Get access to Protocol
Coaches previously taught their players either in person during practices or with film analysis, plotting Xs and Os on a whiteboard. But since the spread of coronavirus, contact player time has been limited or nonexistent for most teams.
Learn to Win is an active learning platform that streamlines training for high-performance teams and has changed practicing measures. After officially launching in January 2019, the company has assisted more than 100 athletic programs that halted in-person practices as a way to prevent the spread of COVID-19.
Co-founders Andrew Powell and Sasha Seymore just raised $4 million in seed funding from Norwest Venture Partners. They plan to use their new funding to broaden product awareness, expand platform capabilities and extend into new industry categories, starting with first responders and health care companies.
"We're impressed with the team's demonstrated success with athletics and defense organizations and the platform's ability to enable learners to preempt mistakes before they happen in or on the field," said Jeff Crowe, managing partner at Norwest Venture Partners.
The Learn to Win co-founders spoke with Protocol about how they plan to use their app to expand their services to the armed forces, and what happens once people go back to work.
This interview has been edited and condensed for clarity.
What specific ways do you both plan to use investment from Norwest?

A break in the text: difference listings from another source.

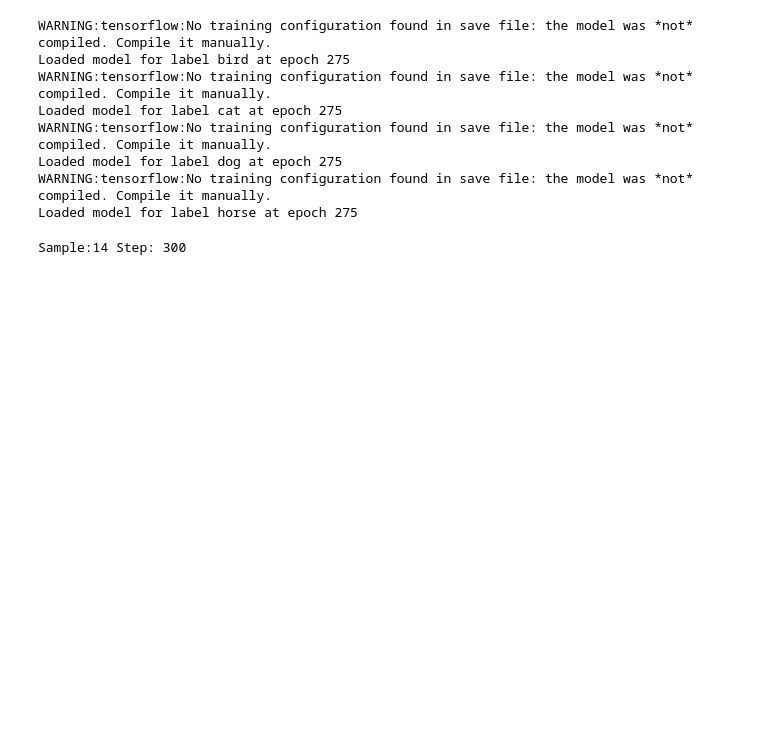
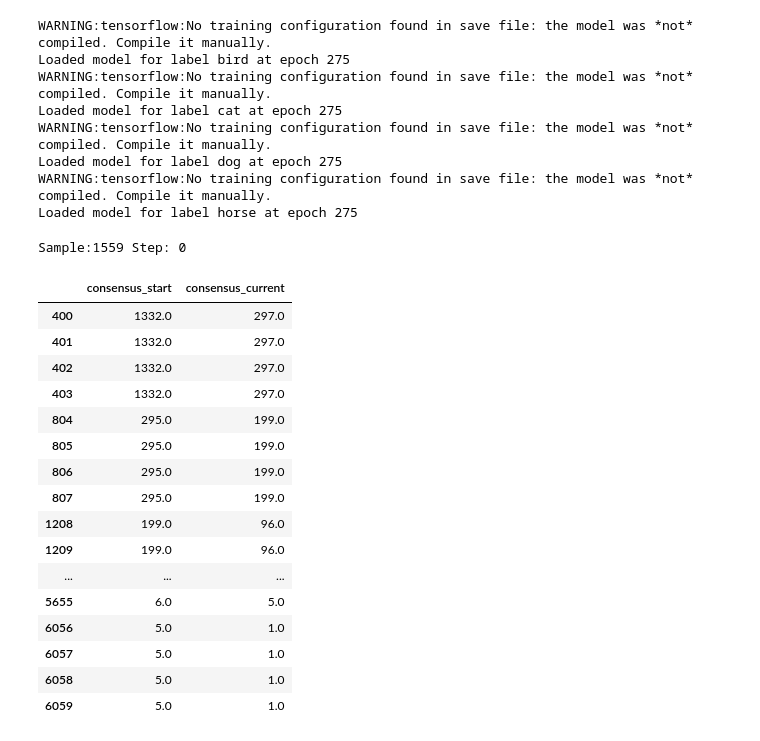
Before and after one commit to edoardogiacomello/DistributedSegmentation, a Jupyter notebook: src/Negotiation-v4.ipynb, the cells around one changed output. Saved outputs shown, nothing was run; the diff lists cells and outputs as text; code cells hidden in the pictures; blank space fills up the shorter version.

```diff
--- a/src/Negotiation-v4.ipynb
+++ b/src/Negotiation-v4.ipynb
@@ -20,6 +20,6 @@ confidence_functions= list()
 for a in AGENT_NAMES:
     confidence_functions.append(lambda x: nt.get_confidence(x, method='convolution_entropy', convolution_size=3))
 # %%
-results = neg.run_negotiation_on_dataset(models, confidence_functions, 'test', max_steps=100)
+results = neg.run_negotiation_on_dataset(models, confidence_functions, 'test', max_steps=50)
 # %% [output]
-Sample:14 Step: 300
+Sample:1559 Step: 0
@@ -25,0 +28,20 @@ Sample:14 Step: 300
+# %%
+results[results['status']=='timeout'][['consensus_start', 'consensus_current']]
+# %% [output]
+|  | consensus_start | consensus_current |
+| 400 | 1332.0 | 297.0 |
+| 401 | 1332.0 | 297.0 |
+| 402 | 1332.0 | 297.0 |
+| 403 | 1332.0 | 297.0 |
+| 804 | 295.0 | 199.0 |
+| 805 | 295.0 | 199.0 |
+| 806 | 295.0 | 199.0 |
+| 807 | 295.0 | 199.0 |
+| 1208 | 199.0 | 96.0 |
+| 1209 | 199.0 | 96.0 |
+| ... | ... | ... |
+| 5655 | 6.0 | 5.0 |
+| 6056 | 5.0 | 1.0 |
+| 6057 | 5.0 | 1.0 |
+| 6058 | 5.0 | 1.0 |
+| 6059 | 5.0 | 1.0 |
```
Also changed, not shown: parts of 1 cell of this notebook, 2 other files.
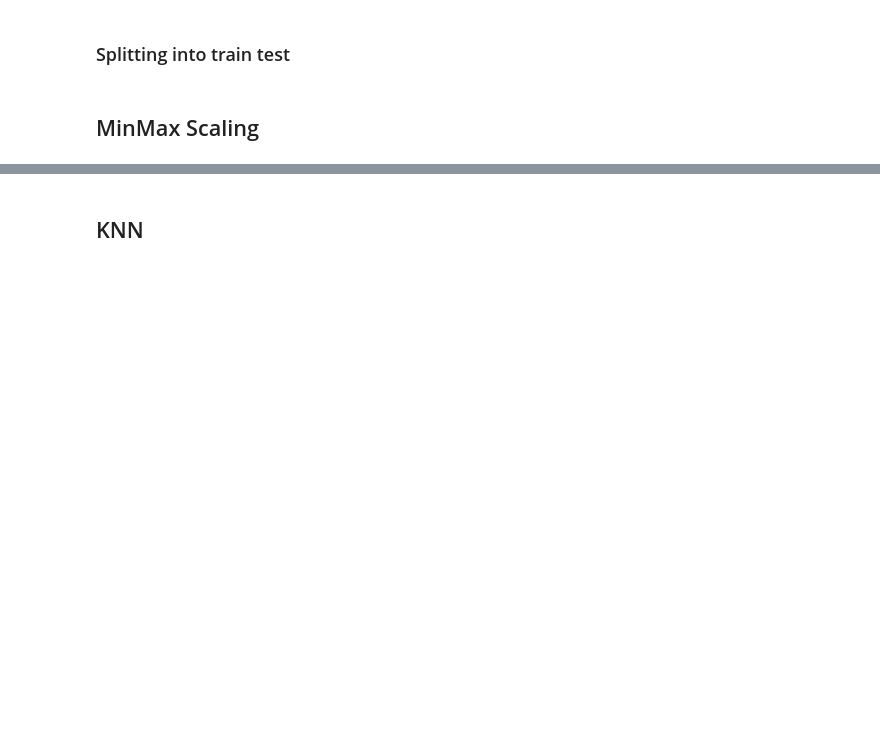
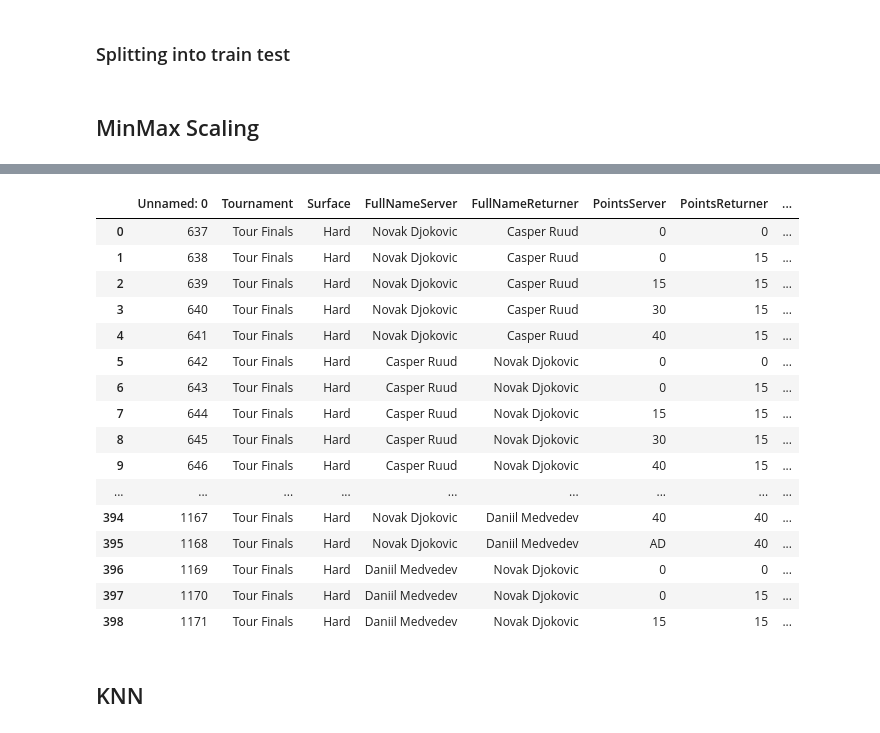
Before and after one commit to dundurlunka/ml-grand-slam, a Jupyter notebook: ml_grand_slam.ipynb, the cells around one changed output, grey strips where cells are left out. Cells and saved outputs as stored; diff of their text form; code cells hidden in the pictures; blank space fills up the shorter version.

```diff
--- a/ml_grand_slam.ipynb
+++ b/ml_grand_slam.ipynb
@@ -223,3 +247,24 @@ print(f'test score: {test_score}')
+# %%
+pd.set_option('display.max_rows', 500)
+joinedData.head(500)
+# %% [output]
+|  | Unnamed: 0 | Tournament | Surface | FullNameServer | FullNameReturner | PointsServer | PointsReturner | ... |
+| 0 | 637 | Tour Finals | Hard | Novak Djokovic | Casper Ruud | 0 | 0 | ... |
+| 1 | 638 | Tour Finals | Hard | Novak Djokovic | Casper Ruud | 0 | 15 | ... |
+| 2 | 639 | Tour Finals | Hard | Novak Djokovic | Casper Ruud | 15 | 15 | ... |
+| 3 | 640 | Tour Finals | Hard | Novak Djokovic | Casper Ruud | 30 | 15 | ... |
+| 4 | 641 | Tour Finals | Hard | Novak Djokovic | Casper Ruud | 40 | 15 | ... |
+| 5 | 642 | Tour Finals | Hard | Casper Ruud | Novak Djokovic | 0 | 0 | ... |
+| 6 | 643 | Tour Finals | Hard | Casper Ruud | Novak Djokovic | 0 | 15 | ... |
+| 7 | 644 | Tour Finals | Hard | Casper Ruud | Novak Djokovic | 15 | 15 | ... |
+| 8 | 645 | Tour Finals | Hard | Casper Ruud | Novak Djokovic | 30 | 15 | ... |
+| 9 | 646 | Tour Finals | Hard | Casper Ruud | Novak Djokovic | 40 | 15 | ... |
+| ... | ... | ... | ... | ... | ... | ... | ... | ... |
+| 394 | 1167 | Tour Finals | Hard | Novak Djokovic | Daniil Medvedev | 40 | 40 | ... |
+| 395 | 1168 | Tour Finals | Hard | Novak Djokovic | Daniil Medvedev | AD | 40 | ... |
+| 396 | 1169 | Tour Finals | Hard | Daniil Medvedev | Novak Djokovic | 0 | 0 | ... |
+| 397 | 1170 | Tour Finals | Hard | Daniil Medvedev | Novak Djokovic | 0 | 15 | ... |
+| 398 | 1171 | Tour Finals | Hard | Daniil Medvedev | Novak Djokovic | 15 | 15 | ... |
 # %% [markdown]
 ## KNN
 # %%
```
Also changed, not shown: parts of 2 cells of this notebook.
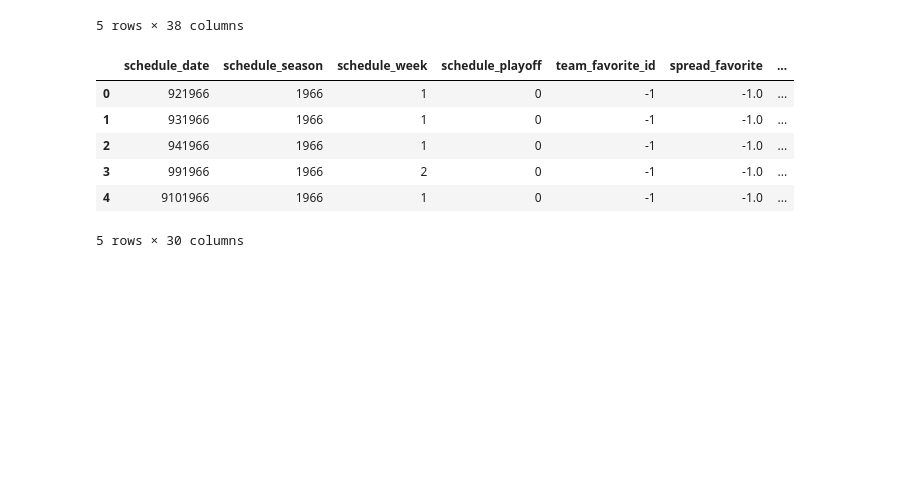
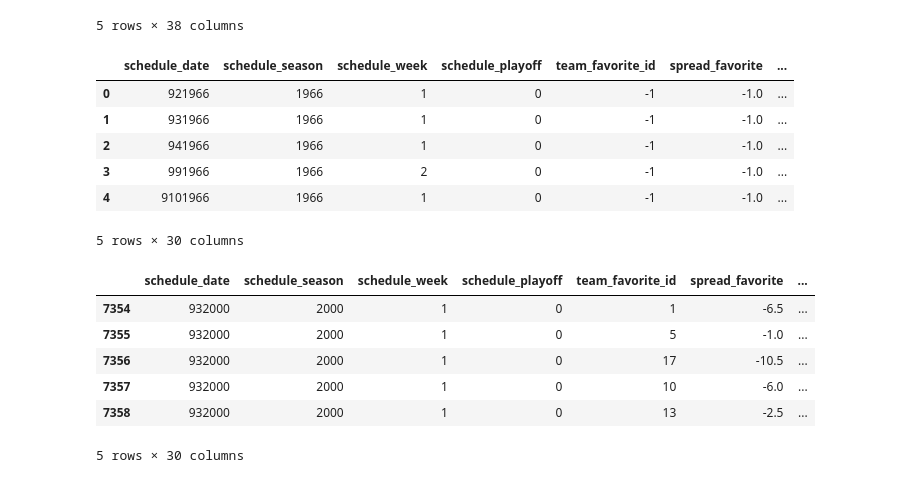
Before and after one commit to RyWheliss96/project_4, a Jupyter notebook: data_manipulation.ipynb, the cells around one changed output. Cells and saved outputs as stored; diff of their text form; code cells hidden in the pictures; blank space fills up the shorter version.

```diff
--- a/data_manipulation.ipynb
+++ b/data_manipulation.ipynb
@@ -304,5 +306,21 @@ gigadata.head()
 | 3 | 991966 | 1966 | 2 | 0 | -1 | -1.0 | ... |
 | 4 | 9101966 | 1966 | 1 | 0 | -1 | -1.0 | ... |
 5 rows × 30 columns
+# %%
+gigadata = gigadata.fillna(-1)
 # %%
 gigadata.to_csv("Data/final_data.csv")
+# %%
+df_2000s = gigadata[gigadata['schedule_season']>=2000]
+# %%
+df_2000s = df_2000s[df_2000s['schedule_season']<2023]
+# %%
+df_2000s.head()
+# %% [output]
+|  | schedule_date | schedule_season | schedule_week | schedule_playoff | team_favorite_id | spread_favorite | ... |
+| 7354 | 932000 | 2000 | 1 | 0 | 1 | -6.5 | ... |
+| 7355 | 932000 | 2000 | 1 | 0 | 5 | -1.0 | ... |
+| 7356 | 932000 | 2000 | 1 | 0 | 17 | -10.5 | ... |
+| 7357 | 932000 | 2000 | 1 | 0 | 10 | -6.0 | ... |
+| 7358 | 932000 | 2000 | 1 | 0 | 13 | -2.5 | ... |
+5 rows × 30 columns
```
Also changed, not shown: parts of 2 cells of this notebook, 3 other files.
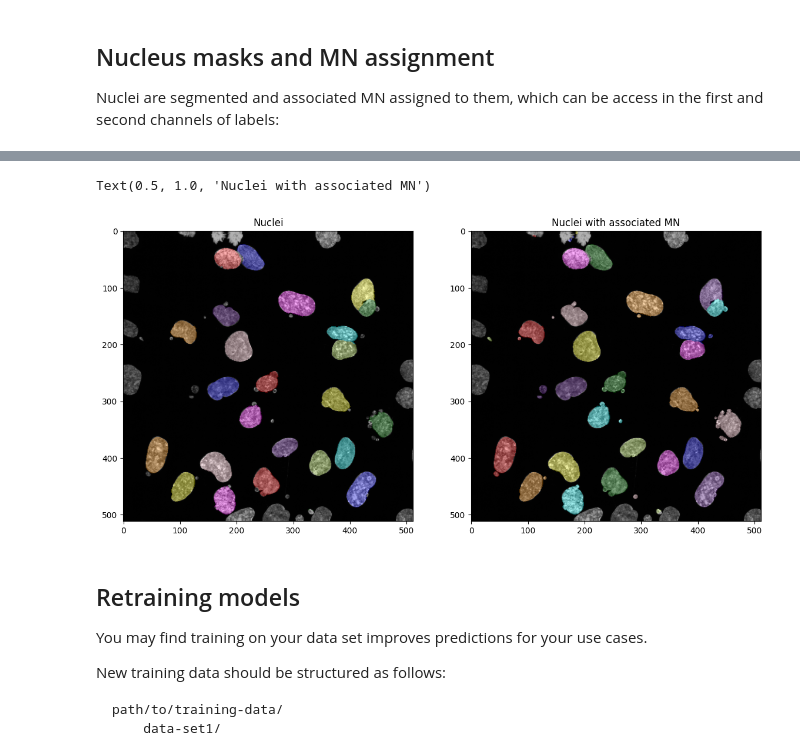
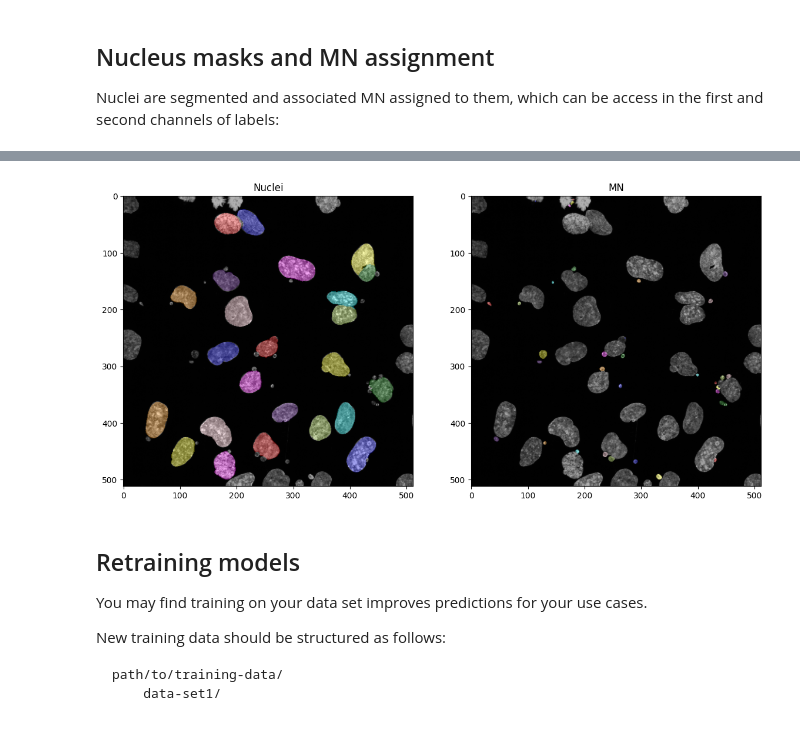
Before and after one commit to hatch-lab/mnfinder, a Jupyter notebook: quick-start.ipynb, the cells around one changed output, grey strips where cells are left out. Cells and saved outputs as stored; diff of their text form; code cells hidden in the pictures.

```diff
--- a/quick-start.ipynb
+++ b/quick-start.ipynb
@@ -257,6 +238,6 @@ labels = attention_model.predict(img)
 f,ax = plt.subplots(1,2, figsize=(14,10))
 ax[0].imshow(label2rgb(labels[...,0], img))
 ax[0].set_title("Nuclei")
-ax[1].imshow(label2rgb((labels[...,0]+labels[...,1]), img))
-ax[1].set_title("Nuclei with associated MN")
+ax[1].imshow(label2rgb(labels[...,2], img))
+ax[1].set_title("MN")
 # %% [output]
@@ -265,5 +245,4 @@ ax[1].set_title("Nuclei with associated MN")
-Text(0.5, 1.0, 'Nuclei with associated MN')
-[figure, old version]
+[figure, new version]
 # %% [markdown]
 ## Retraining models
 You may find training on your data set improves predictions for your use cases.
```
Also changed, not shown: parts of 29 cells of this notebook, 2 other files.
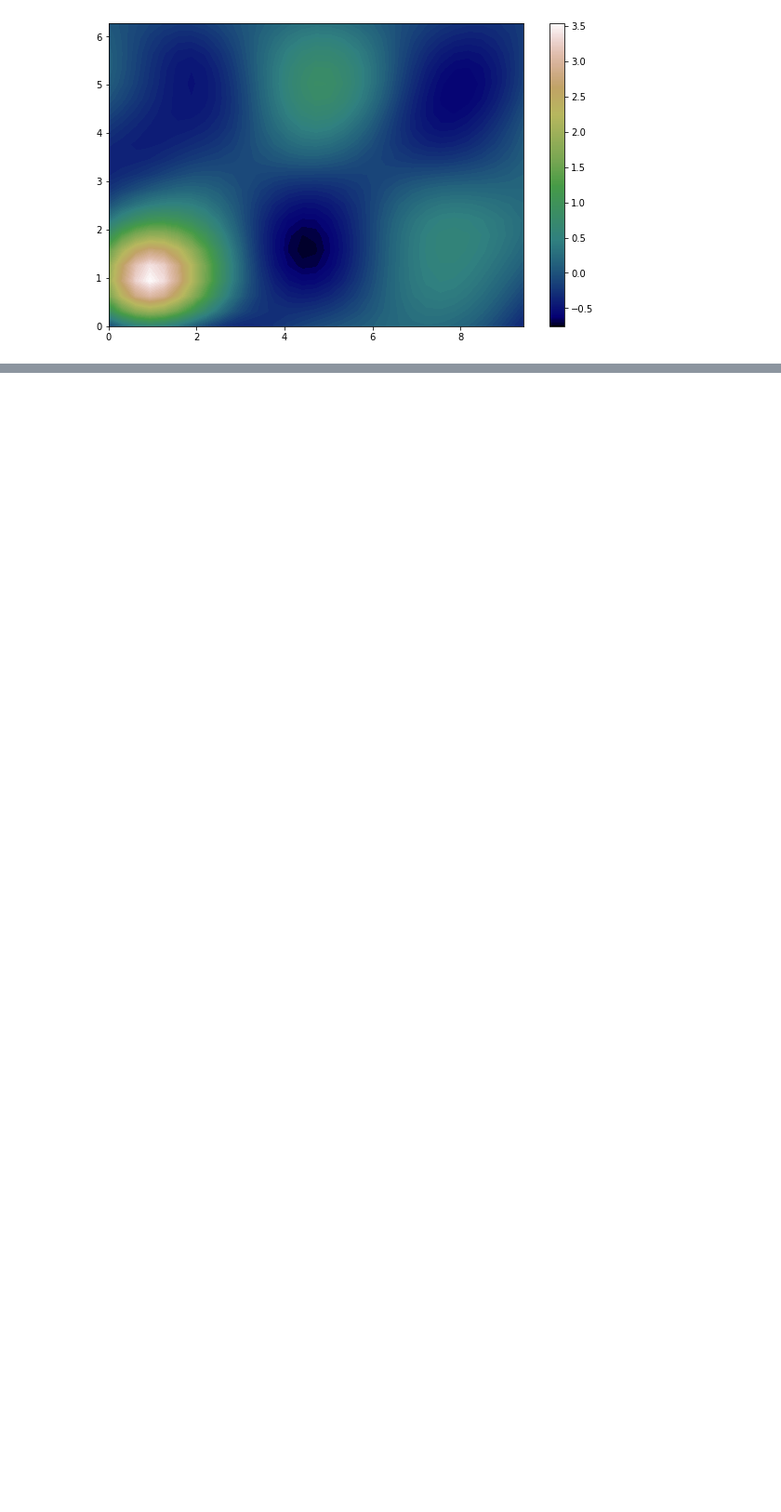
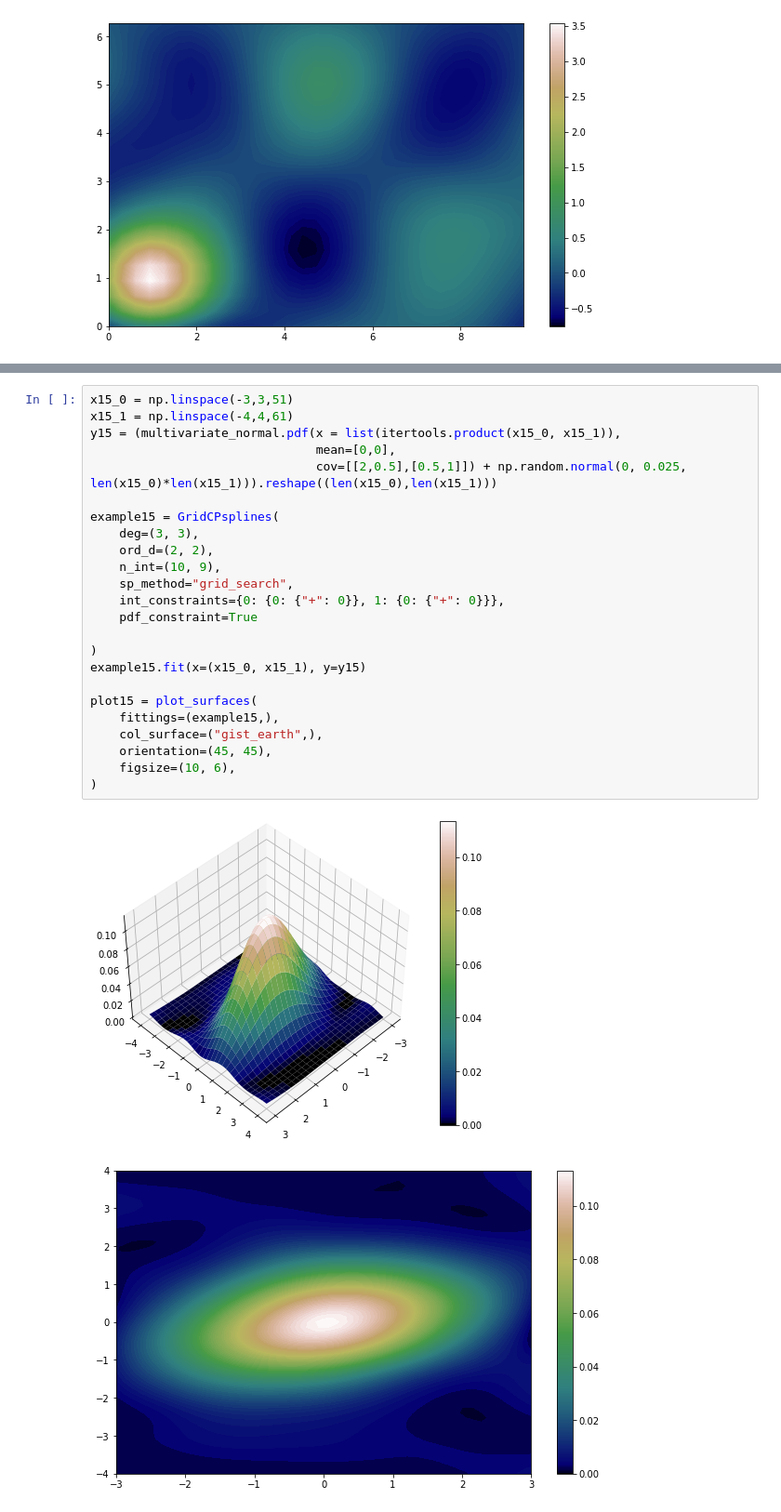
Before and after one commit to ManuelNavarroGarcia/cpsplines, a Jupyter notebook: examples/simulated_data.ipynb, the cells around one changed output, grey strips where cells are left out. Shown at 93% size. Drawn from its saved outputs; the diff is of its cells as text; blank space fills up the shorter version.

```diff
--- a/examples/simulated_data.ipynb
+++ b/examples/simulated_data.ipynb
@@ -606,0 +628,27 @@ plot14 = plot_curves(
+# %%
+x15_0 = np.linspace(-3,3,51)
+x15_1 = np.linspace(-4,4,61)
+y15 = (multivariate_normal.pdf(x = list(itertools.product(x15_0, x15_1)),
+                               mean=[0,0],
+                               cov=[[2,0.5],[0.5,1]]) + np.random.normal(0, 0.025, len(x15_0)*len(x15_1))).reshape((len(x15_0),len(x15_1)))
+
+example15 = GridCPsplines(
+    deg=(3, 3),
+    ord_d=(2, 2),
+    n_int=(10, 9),
+    sp_method="grid_search",
+    int_constraints={0: {0: {"+": 0}}, 1: {0: {"+": 0}}},
+    pdf_constraint=True
+
+)
+example15.fit(x=(x15_0, x15_1), y=y15)
+
+plot15 = plot_surfaces(
+    fittings=(example15,),
+    col_surface=("gist_earth",),
+    orientation=(45, 45),
+    figsize=(10, 6),
+)
+# %% [output]
+[figure, added]
+[figure, added]
```
Also changed, not shown: parts of 4 cells of this notebook.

Powell: Norwest invested in the belief that we could really revolutionize how teaching and learning happens starting in high-performance areas, but eventually changing the learning and technology space. And by having over 100 clients in sports and three contracts with the U.S. military, I think that we demonstrated that there is real demand for our product.
Seymore: We try to be adaptable across industries and [offer] a crucial training tool for those working outside an office environment. We've partnered with leading programs, including the Carolina Panthers, the Pittsburgh Penguins and many more; the U.S. Department of Defense; first responders ... We are about to launch a partnership with firefighters and we plan to help other EMS personnel across the country, like doctors and nurses.
How does Learn to Win prepare people for high-intensity situations outside of the traditional sense?
Powell: Our core technology is broadly applicable to any sort of training problems an organization may run into, but we're seeing the best resonance in high-stakes learning where teaching and learning really make the difference, in areas like situational emergency procedures for fighter pilots, ship navigation tactics in the Navy or combat tactics for [the] top gun. And a PowerPoint presentation or a three-ring binder are not sufficient methods to meet those demands on what to do in those environments.
How does the app work?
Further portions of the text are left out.